AS BOTH A GENRE and a culture, hip-hop can be generally divided into two camps: There are the flashy, materialistic, often misogynistic artists you hear on commercial radio who sell records in ridiculous amounts, and the introspective, socially conscious artists who are solely accountable to themselves for staying relevant.
Since 2009, Oddisee has firmly been in the latter camp, having released a near-constant stream of albums and EPs to a loyal but small corps of fans worldwide. As one-third of Washington, DC, collective Diamond District, along with yU and Uptown XO, Oddisee was celebrated for his mic skills as much as his ability behind the board as a producer and multi-instrumentalist. But despite his talent and prolificacy—and high-profile collaborations with the likes of DJ Jazzy Jeff, J. Cole, and Kendrick Lamar—Oddisee remains stubbornly underground. The Good Fight, his eighth studio album (not including mixtapes and EPs) is his biggest attempt yet to cross the miles-wide divide that separates obscurity from relevance. That sense of urgency—both artistic and cultural—is palpable throughout the album.
From a tour stop in Minneapolis, Oddisee remembers exactly how the album took shape. "I started it on the 27 of November , worked through December, and on January 13 I turned the record in," he says. "I wrote, recorded, and produced this record in a very short amount of time. In order to do that I had to just stay home and write."
Born Amir Mohamed el Khalifa to a Sudanese father and African American mother in Prince George's County, Maryland, Oddisee was raised in DC, where he and Diamond District began making their mark on the local hip-hop scene. For strategic reasons, Oddisee relocated to Brooklyn five years ago, but he hasn't let his adopted home alter his distinctive sound.
"My music has never really been truly affected by my place of residence, or where I get my mail, so to speak," Oddisee says. "My inspiration comes from everything around me. In fact, when I'm in New York, for the most part I'm in the house. I'm very secluded and reclusive when I'm home in New York."
Though technically a hip-hop record, The Good Fight distinguishes itself from the predictability of its contemporaries by incorporating the syncopation of the JBs, the vibes of Roy Ayers, and unconventional time signatures from jazz and international influences. A song like "Counter-Clockwise," with its tricky 5/4 beat, owes as much to Dave Brubeck as to the haqibah music of Northern Sudan.
"That 5/4 time signature is very common in the Sudanese music I grew up listening to in my household in Washington, DC," he says. "And I took that Sudanese rhythm and incorporated that into hip-hop."
Lyrically, The Good Fight addresses Oddisee's pursuit of a wider audience while recognizing the perils involved.
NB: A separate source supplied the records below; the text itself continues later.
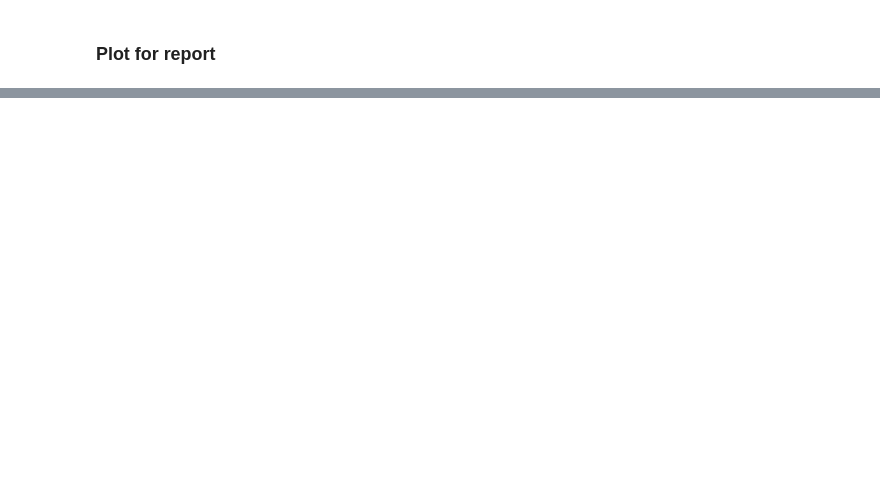
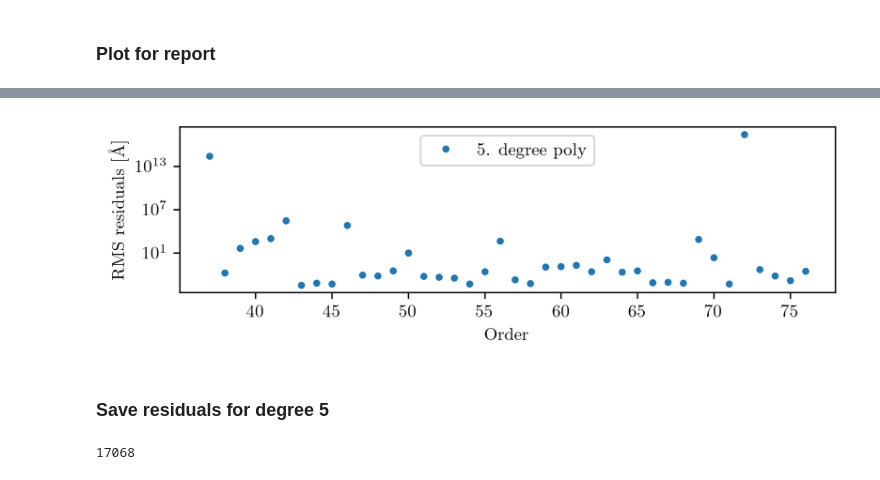
Before and after one commit to Harteg/bachelor-project, a Jupyter notebook: calib_2.ipynb, the cells around one changed output, grey strips where cells are left out. Cells and saved outputs as stored; diff of their text form; code cells hidden in the pictures; blank space fills up the shorter version.

```diff
--- a/calib_2.ipynb
+++ b/calib_2.ipynb
@@ -353,0 +353,28 @@ fig.tight_layout()
+# %%
+# See residuals RMS for poly degree 5 as a function of orders
+def plot_res_for_degree(degree):
+    orders = np.arange(37, 78)
+    res = []
+    for o in orders:
+        peak_pos_residuals, peak_pos_chi2, peak_pos_valid = compute_residuals_for_poly_fit(degree, plot=False, plot_order=o)
+        if peak_pos_residuals is np.nan:
+            res.append(np.nan)
+        else:
+            res.append(compute_rms(peak_pos_residuals))
+
+    ax2.plot(orders, res, ".", label=f"{degree}. degree poly")
+
+
+fig, ax2 = plt.subplots(figsize=(6,2))
+plot_res_for_degree(5)
+ax2.set_yscale("log")
+ax2.set_xlabel("Order")
+ax2.set_ylabel("RMS residuals [Å]")
+ax2.legend(loc="upper center")
+fig.tight_layout()
+
+# fig.savefig("calib_poly_5th_res.pdf", bbox_inches="tight", dpi=300)
+# %% [output]
+[figure, added]
+# %% [markdown]
+### Save residuals for degree 5
@@ -353,0 +392,4 @@ fig.tight_layout()
+# %%
+size(res)
+# %% [output]
+17068
```
Also changed, not shown: parts of 8 cells of this notebook, 40 other files.
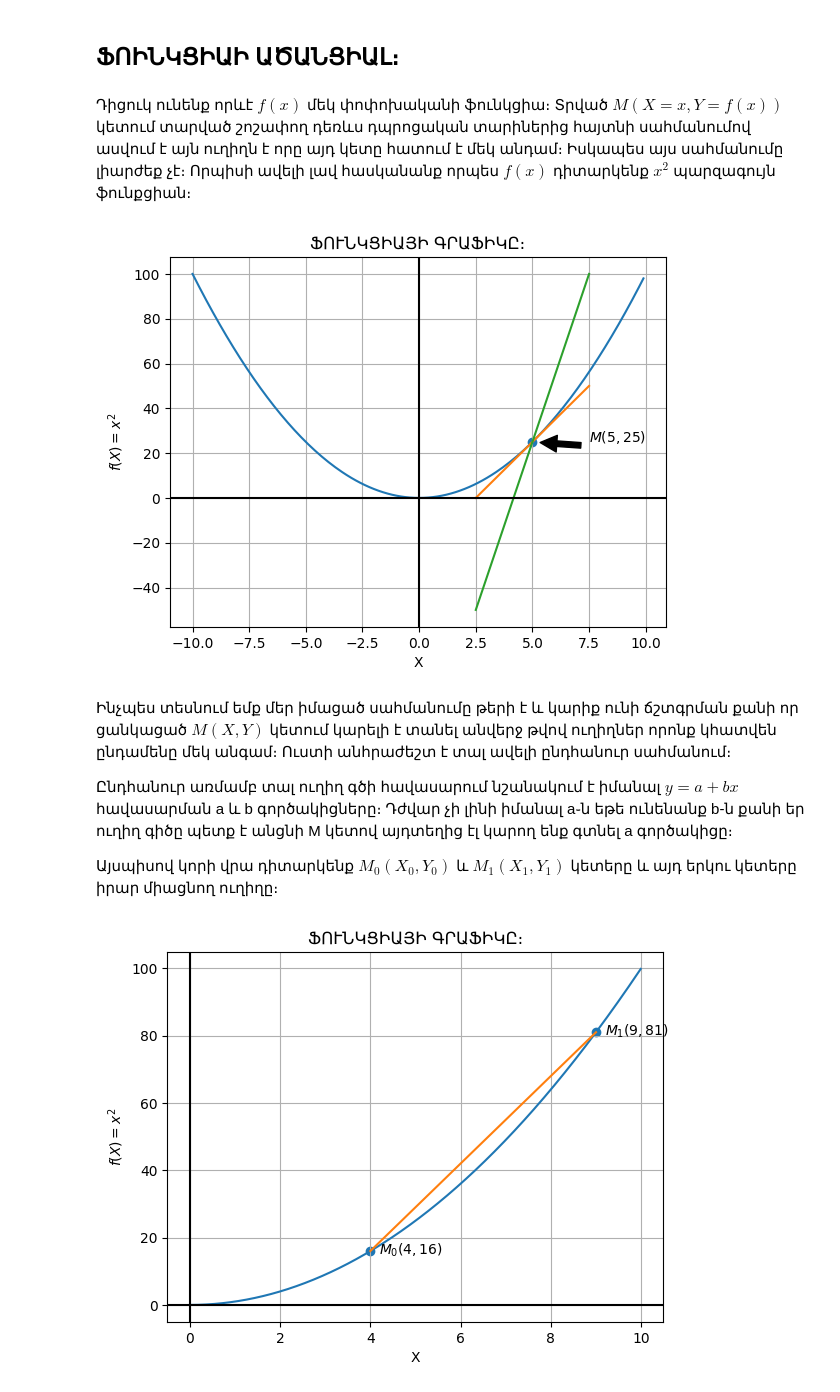
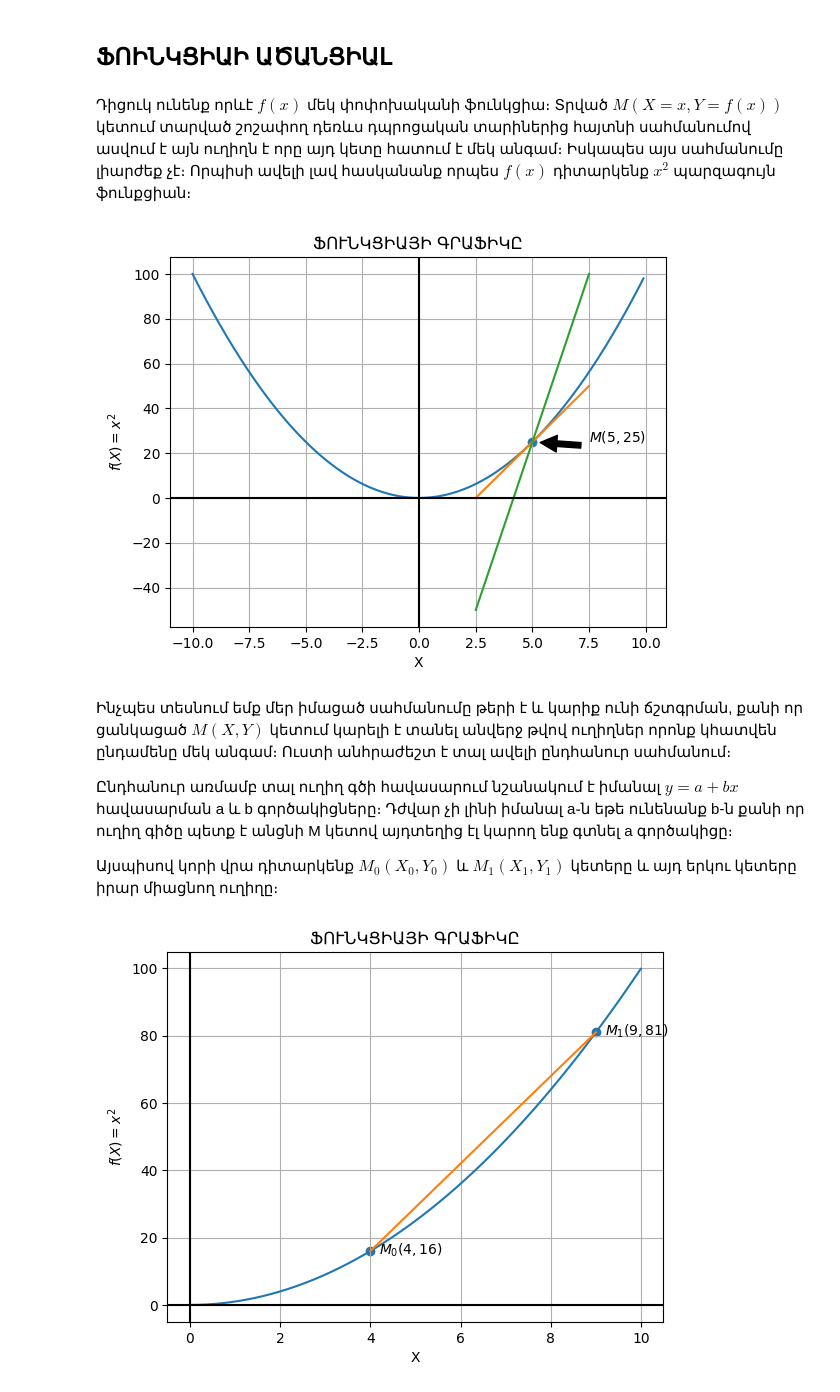
Before and after one commit to Varlusin/math_analiz, a Jupyter notebook: derivative.ipynb, the cells around one changed output. Cells and saved outputs as stored; diff of their text form; code cells hidden in the pictures.

```diff
--- a/derivative.ipynb
+++ b/derivative.ipynb
@@ -1,34 +1,34 @@
 # %% [markdown]
-## ՖՈԻՆԿՑԻԱԻ ԱԾԱՆՑԻԱԼ։
+## ՖՈԻՆԿՑԻԱԻ ԱԾԱՆՑԻԱԼ
 # %%
 import numpy as np
 import matplotlib.pyplot as plt
 # %% [markdown]
-Դիցուկ ունենք որևէ $f(x)$ մեկ փոփոխականի ֆունկցիա։ Տրված $M(X=x,Y=f(x))$ կետում  տարված շոշափող դեռևս դպրոցական տարիներից հայտնի սահմանումով ասվում է այն ուղիղն է որը այդ կետը հատում է մեկ անդամ։ Իսկապես այս սահմանումը լիարժեք չէ։ Որպիսի ավելի լավ հասկանանք որպես $f(x)$ դիտարկենք $x^2$ պարզագույն ֆունքցիան։
+Դիցուկ ունենք որևէ $f(x)$ մեկ փոփոխականի ֆունկցիա։ Տրված $M(X=x,Y=f(x))$ կետում  տարված շոշափող դեռևս դպրոցական տարիներից հայտնի սահմանումով ասվում է այն ուղիղն է որը այդ կետը հատում է մեկ անգամ։ Իսկապես այս սահմանումը լիարժեք չէ։ Որպիսի ավելի լավ հասկանանք որպես $f(x)$ դիտարկենք $x^2$ պարզագույն ֆունքցիան։
 # %%
 x=np.arange(-10,10, 0.1)
 y=x**2
 x_tangential = np.array([2.5,7.5])
 y_tangential = 10*x_tangential-25
 yNot_tan = 30*x_tangential-125
 plt.plot(x,y)
 plt.plot(x_tangential, y_tangential)
 plt.plot(x_tangential, yNot_tan)
 plt.annotate('$M(5,25)$', xy=(5.1, 24.9), xytext=(7.5, 25),
             arrowprops=dict(facecolor='black', shrink=0.1))
 plt.xlabel("X")
 plt.ylabel("$f(X)={x^2}$")
-plt.title("ՖՈՒՆԿՑԻԱՅԻ ԳՐԱՖԻԿԸ։")
+plt.title("ՖՈՒՆԿՑԻԱՅԻ ԳՐԱՖԻԿԸ")
 plt.axhline(y=0, color='k')
 plt.axvline(x=0, color='k')
 plt.scatter(x=5 , y=5**2)
 plt.grid(True)
 # %% [output]
-[figure, old version]
+[figure, new version]
 # %% [markdown]
-Ինչպես տեսնում եմք մեր իմացած սահմանումը թերի է և կարիք ունի ճշտգրման քանի որ ցանկացած $M(X,Y)$ կետում կարելի է տանել անվերջ թվով ուղիղներ որոնք կհատվեն ընդամենը մեկ անգամ։ Ուստի անհրաժեշտ է տալ ավելի ընդհանուր սահմանում։
+Ինչպես տեսնում եմք մեր իմացած սահմանումը թերի է և կարիք ունի ճշտգրման, քանի որ ցանկացած $M(X,Y)$ կետում կարելի է տանել անվերջ թվով ուղիղներ որոնք կհատվեն ընդամենը մեկ անգամ։ Ուստի անհրաժեշտ է տալ ավելի ընդհանուր սահմանում։
 
-Ընդհանուր առմամբ տալ ուղիղ գծի հավասարում նշանակում է իմանալ ${y = a + bx}$ հավասարման  a և b գործակիցները։ Դժվար չի լինի իմանալ a֊ն եթե ունենանք b-ն քանի եր ուղիղ գիծը պետք է անցնի M կետով այդտեղից էլ կարող ենք գտնել a գործակիցը։
+Ընդհանուր առմամբ տալ ուղիղ գծի հավասարում նշանակում է իմանալ ${y = a + bx}$ հավասարման  a և b գործակիցները։ Դժվար չի լինի իմանալ a֊ն եթե ունենանք b-ն քանի որ ուղիղ գիծը պետք է անցնի M կետով այդտեղից էլ կարող ենք գտնել a գործակիցը։
 
 Այսպիսով կորի վրա դիտարկենք $M_0(X_0,Y_0)$ և $M_1(X_1,Y_1)$ կետերը և այդ երկու կետերը իրար միացնող ուղիղը։
 # %%
```
Also changed, not shown: parts of 6 cells of this notebook.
He acknowledges the contradictions in seeking mainstream acceptance while also trying to stay true to his artistry. "I wanna make nonstop profit/I wanna make a nonprofit," he says on the appropriately titled "Contradiction's Maze."
Unlike a number of other conscious hip-hop albums from the last couple of years, The Good Fight doesn't attempt to address current affairs or the state of black America, at least not directly. The good fight, rather, is a more personal battle than a political one.
"The things that we love to do, that we deem worthy of our love," Oddisee says, "we don't even realize we're fighting for them. It's unconscious urgency; it's definitely not something that's in the forefront of our minds."
For Oddisee, whose name evokes both his way of viewing the world ("odd-I-see") as well as his way of traveling and living in the world, The Good Fight is a testament to his connection to his fans, and his family, across the globe.
"It speaks to people who realize that, through travel, we are not that different, in all aspects, anywhere in the world; that humanity, at its core root, is essentially the same. You start to transform what you value in this world, when you realize how similar we are."